AI Systems and the Case for Human Exceptionalism

There is another way that research in AI systems evinces human exceptionalism. It is provocative to think that human beings are the only species that has ever existed that has the capability to create machines that are like us—at least, in some sense. Clearly, this achievement is beyond the capabilities of the great apes, and no evidence exists to think that Neanderthals could have ever pulled off a feat such as creating AI systems. Neanderthals—who first appear in the fossil record around 250,000 to 200,000 years ago and disappear around 40,000 years ago—existed on Earth longer than modern humans have. Yet, our technology has progressed exponentially, while Neanderthal technology remained largely static.

Our ability to create AI systems stems from the capacity for symbolism. As human beings, we effortlessly represent the world with discrete symbols. We denote abstract concepts with symbols. And our ability to represent the world symbolically has interesting consequences when coupled with our abilities to combine and recombine those symbols in a nearly infinite number of ways to create alternate possibilities.

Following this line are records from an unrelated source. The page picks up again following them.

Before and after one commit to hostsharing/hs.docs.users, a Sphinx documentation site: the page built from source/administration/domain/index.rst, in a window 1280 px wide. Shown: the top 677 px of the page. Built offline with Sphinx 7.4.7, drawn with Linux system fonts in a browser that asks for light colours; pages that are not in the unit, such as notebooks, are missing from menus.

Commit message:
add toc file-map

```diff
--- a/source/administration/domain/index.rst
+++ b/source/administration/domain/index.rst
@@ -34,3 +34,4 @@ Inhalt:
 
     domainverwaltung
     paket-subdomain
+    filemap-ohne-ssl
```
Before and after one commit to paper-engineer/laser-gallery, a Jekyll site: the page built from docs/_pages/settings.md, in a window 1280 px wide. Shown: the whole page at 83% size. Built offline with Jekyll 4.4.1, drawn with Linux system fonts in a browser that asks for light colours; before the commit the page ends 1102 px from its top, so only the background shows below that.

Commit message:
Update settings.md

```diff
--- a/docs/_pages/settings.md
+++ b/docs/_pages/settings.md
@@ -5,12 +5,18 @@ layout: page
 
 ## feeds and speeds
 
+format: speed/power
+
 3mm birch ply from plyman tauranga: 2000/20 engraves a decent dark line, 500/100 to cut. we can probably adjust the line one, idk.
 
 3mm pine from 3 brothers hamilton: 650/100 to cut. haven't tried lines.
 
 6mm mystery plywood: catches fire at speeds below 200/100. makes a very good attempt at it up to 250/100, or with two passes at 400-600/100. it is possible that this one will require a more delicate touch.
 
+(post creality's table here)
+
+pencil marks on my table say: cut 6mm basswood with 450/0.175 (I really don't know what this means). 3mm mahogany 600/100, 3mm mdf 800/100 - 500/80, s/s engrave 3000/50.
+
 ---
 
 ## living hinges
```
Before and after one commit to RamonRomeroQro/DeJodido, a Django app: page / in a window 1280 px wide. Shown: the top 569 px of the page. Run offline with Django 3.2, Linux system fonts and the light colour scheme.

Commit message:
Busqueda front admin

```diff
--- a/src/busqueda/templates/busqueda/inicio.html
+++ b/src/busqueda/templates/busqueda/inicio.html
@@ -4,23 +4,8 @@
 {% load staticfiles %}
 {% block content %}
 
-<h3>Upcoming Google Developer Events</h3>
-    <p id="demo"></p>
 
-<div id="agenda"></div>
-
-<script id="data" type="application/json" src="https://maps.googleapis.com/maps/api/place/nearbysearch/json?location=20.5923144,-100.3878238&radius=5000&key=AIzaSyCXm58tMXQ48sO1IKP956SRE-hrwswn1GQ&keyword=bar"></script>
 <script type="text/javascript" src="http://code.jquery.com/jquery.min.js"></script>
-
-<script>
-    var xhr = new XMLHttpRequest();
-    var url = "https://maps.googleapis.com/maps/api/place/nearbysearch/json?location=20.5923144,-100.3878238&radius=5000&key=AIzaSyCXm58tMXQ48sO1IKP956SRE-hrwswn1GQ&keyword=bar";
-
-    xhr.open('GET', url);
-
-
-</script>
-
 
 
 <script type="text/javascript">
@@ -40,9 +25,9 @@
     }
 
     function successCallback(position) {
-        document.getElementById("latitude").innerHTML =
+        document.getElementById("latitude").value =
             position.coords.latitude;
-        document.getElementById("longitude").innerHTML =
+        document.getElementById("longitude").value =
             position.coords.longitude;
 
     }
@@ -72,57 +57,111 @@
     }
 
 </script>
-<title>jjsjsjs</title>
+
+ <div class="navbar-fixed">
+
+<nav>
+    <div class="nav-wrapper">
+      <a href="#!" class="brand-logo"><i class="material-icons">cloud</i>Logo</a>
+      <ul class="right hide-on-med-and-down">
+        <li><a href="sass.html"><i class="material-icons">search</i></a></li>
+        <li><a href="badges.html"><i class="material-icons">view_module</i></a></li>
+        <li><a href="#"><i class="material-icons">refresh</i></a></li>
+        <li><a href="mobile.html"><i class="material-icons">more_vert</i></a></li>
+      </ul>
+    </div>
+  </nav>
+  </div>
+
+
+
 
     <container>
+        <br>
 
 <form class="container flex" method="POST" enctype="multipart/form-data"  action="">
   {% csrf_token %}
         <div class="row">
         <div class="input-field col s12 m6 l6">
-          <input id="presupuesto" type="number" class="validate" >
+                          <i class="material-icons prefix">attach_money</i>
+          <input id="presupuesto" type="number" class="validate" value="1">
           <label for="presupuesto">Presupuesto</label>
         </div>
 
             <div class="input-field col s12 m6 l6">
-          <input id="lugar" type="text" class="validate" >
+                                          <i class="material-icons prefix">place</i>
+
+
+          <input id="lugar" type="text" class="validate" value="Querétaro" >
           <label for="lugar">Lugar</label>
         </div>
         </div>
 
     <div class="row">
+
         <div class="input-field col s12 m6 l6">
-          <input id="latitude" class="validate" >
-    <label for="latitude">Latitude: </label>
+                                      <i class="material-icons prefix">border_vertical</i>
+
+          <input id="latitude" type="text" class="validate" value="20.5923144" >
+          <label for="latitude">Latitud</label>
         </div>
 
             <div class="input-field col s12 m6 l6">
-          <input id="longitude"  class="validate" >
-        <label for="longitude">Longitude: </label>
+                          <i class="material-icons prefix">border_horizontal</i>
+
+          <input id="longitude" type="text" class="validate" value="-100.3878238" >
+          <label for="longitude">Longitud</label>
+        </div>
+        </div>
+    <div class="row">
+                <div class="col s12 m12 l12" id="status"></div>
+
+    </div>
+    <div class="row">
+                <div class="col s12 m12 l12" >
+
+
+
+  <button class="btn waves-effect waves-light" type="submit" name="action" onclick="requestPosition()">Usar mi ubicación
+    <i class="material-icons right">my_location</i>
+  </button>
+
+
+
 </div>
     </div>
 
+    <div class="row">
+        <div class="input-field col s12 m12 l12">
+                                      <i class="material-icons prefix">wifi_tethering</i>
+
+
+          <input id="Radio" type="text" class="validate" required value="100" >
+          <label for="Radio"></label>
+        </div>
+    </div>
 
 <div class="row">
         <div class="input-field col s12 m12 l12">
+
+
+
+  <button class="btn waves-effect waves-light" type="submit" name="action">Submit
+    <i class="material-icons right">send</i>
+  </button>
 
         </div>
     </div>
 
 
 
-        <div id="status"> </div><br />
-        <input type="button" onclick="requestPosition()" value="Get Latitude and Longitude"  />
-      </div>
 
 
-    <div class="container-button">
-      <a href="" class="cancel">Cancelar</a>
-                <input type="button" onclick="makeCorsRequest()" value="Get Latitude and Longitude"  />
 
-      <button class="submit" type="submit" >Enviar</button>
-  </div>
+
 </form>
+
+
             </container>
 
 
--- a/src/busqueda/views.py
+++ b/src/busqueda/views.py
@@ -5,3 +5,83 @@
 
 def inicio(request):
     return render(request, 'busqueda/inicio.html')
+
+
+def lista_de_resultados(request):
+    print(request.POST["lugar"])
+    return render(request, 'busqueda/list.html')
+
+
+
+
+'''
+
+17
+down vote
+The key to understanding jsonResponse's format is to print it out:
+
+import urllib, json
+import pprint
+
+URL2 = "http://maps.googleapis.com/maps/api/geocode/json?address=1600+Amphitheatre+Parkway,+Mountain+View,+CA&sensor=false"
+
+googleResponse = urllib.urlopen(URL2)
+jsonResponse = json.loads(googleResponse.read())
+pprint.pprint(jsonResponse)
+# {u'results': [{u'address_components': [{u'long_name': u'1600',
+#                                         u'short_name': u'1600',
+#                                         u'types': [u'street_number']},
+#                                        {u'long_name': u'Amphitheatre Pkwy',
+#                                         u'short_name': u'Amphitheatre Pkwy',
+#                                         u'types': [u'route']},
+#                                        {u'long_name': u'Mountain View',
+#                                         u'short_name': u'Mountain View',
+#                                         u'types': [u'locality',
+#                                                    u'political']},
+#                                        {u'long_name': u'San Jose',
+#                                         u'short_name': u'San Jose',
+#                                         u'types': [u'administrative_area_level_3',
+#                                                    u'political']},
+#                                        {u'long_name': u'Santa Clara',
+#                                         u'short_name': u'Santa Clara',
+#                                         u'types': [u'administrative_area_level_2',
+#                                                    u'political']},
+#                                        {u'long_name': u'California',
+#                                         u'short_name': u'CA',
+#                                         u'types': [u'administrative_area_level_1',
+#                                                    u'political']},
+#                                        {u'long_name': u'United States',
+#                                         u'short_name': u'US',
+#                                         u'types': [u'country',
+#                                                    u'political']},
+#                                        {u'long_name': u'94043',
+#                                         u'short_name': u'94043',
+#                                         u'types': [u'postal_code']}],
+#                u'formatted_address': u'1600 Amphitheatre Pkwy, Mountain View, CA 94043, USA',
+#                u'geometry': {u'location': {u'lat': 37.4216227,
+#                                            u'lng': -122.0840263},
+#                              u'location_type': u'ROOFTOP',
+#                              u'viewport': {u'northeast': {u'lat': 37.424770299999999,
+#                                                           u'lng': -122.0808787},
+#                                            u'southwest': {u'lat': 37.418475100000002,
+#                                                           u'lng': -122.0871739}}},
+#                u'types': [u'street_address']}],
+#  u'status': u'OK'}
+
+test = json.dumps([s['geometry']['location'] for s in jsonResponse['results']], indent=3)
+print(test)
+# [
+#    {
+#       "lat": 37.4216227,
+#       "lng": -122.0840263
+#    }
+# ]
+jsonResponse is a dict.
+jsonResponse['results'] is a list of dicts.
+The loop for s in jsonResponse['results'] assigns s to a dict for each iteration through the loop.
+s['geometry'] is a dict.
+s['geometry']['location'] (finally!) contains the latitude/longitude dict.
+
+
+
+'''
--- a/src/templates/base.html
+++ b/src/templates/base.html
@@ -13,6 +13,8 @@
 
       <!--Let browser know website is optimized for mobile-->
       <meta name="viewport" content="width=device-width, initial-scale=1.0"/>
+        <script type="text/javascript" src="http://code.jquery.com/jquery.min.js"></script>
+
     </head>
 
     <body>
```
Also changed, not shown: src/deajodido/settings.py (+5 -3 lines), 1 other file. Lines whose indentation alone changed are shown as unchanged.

Our capacity for symbolism manifests in the form of language, art, music, and even body ornamentation. And we desire to communicate the scenarios we construct in our minds with other human beings. In a sense, symbolism and our open-ended capacity to generate alternative hypotheses are scientific descriptors of the image of God. No other creature, including the great apes or Neanderthals, possesses these two qualities. In short, we can create AI systems because we uniquely bear God’s image.

AI Systems and the Case for Creation

Our ability to create AI systems also provides evidence that we are the product of a Creator’s handiwork. The creation of AI systems requires the work of highly trained scientists and engineers who rely on several hundred years of scientific and technological advances. Creating AI systems requires designing and building highly advanced computer systems, engineering complex robotics systems, and writing sophisticated computer code. In other words, AI systems are intelligently designed. Or to put it another way, work in AI provides empirical evidence that a mind is required to create a mind—or, at least, a facsimile of a mind. And this conclusion means that the human mind must come from a Mind, as well. In light of this conclusion, is it reasonable to think that the human mind arose through unguided, undirected, historically contingent processes?

Developments in AI will undoubtedly lead to important advances that will improve the quality of our lives. And while it is tempting to see AI systems in human terms, these devices are machines—and nothing more. No justification exists for AI systems to be granted the same rights as human beings. In fact, when we think carefully about the nature and origin of AI, these systems highlight our exceptional nature as human beings, evincing the biblical view of humanity.

Only human beings deserve the rights of citizenship because these rights—justifiably called inalienable—are due us because we bear God’s image.

Resources

Reprinted with permission by the author
Original article at:
https://www.reasons.org/explore/blogs/the-cells-design/read/the-cells-design/2018/01/17/does-development-of-artificial-intelligence-undermine-human-exceptionalism